**DATASET EXTRACT**
####
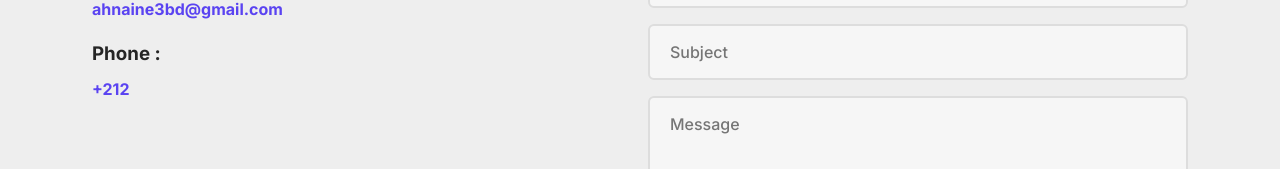
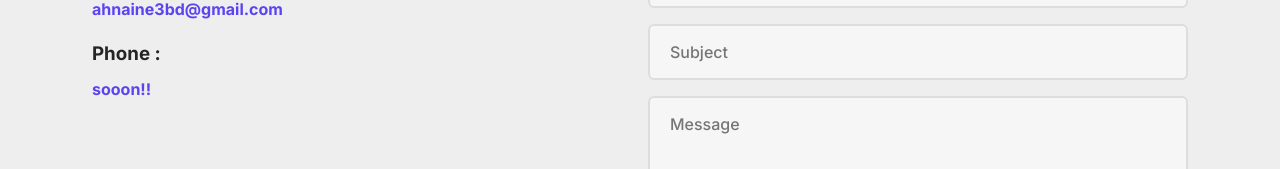
Before and after one commit to ittid/ittiddev.com, a React (Create React App) app: page /contact in a window 1280 px wide. Shown: the part 445-614 px from the top of the page. Built offline with nearby package versions, Linux system fonts and the light colour scheme; a web font is replaced by a local one.

Commit message:
Update Contact.js

```diff
--- a/src/components/pages/Contact.js
+++ b/src/components/pages/Contact.js
@@ -20,7 +20,7 @@ function About() {
               />
               <InformationContact
                 name="Phone :"
-                details="+212 "
+                details="sooon!!"
                 href="tel:"
               />
             </div>
```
####
**THE PROBLEM**
Could you repeat all of the entries exactly, without any of the images?

**OUTPUT OF THE EXERCISE**
Before and after one commit to ittid/ittiddev.com, a React (Create React App) app: page /contact in a window 1280 px wide. Shown: the part 445-614 px from the top of the page. Built offline with nearby package versions, Linux system fonts and the light colour scheme; a web font is replaced by a local one.

Commit message:
Update Contact.js

```diff
--- a/src/components/pages/Contact.js
+++ b/src/components/pages/Contact.js
@@ -20,7 +20,7 @@ function About() {
               />
               <InformationContact
                 name="Phone :"
-                details="+212 "
+                details="sooon!!"
                 href="tel:"
               />
             </div>
```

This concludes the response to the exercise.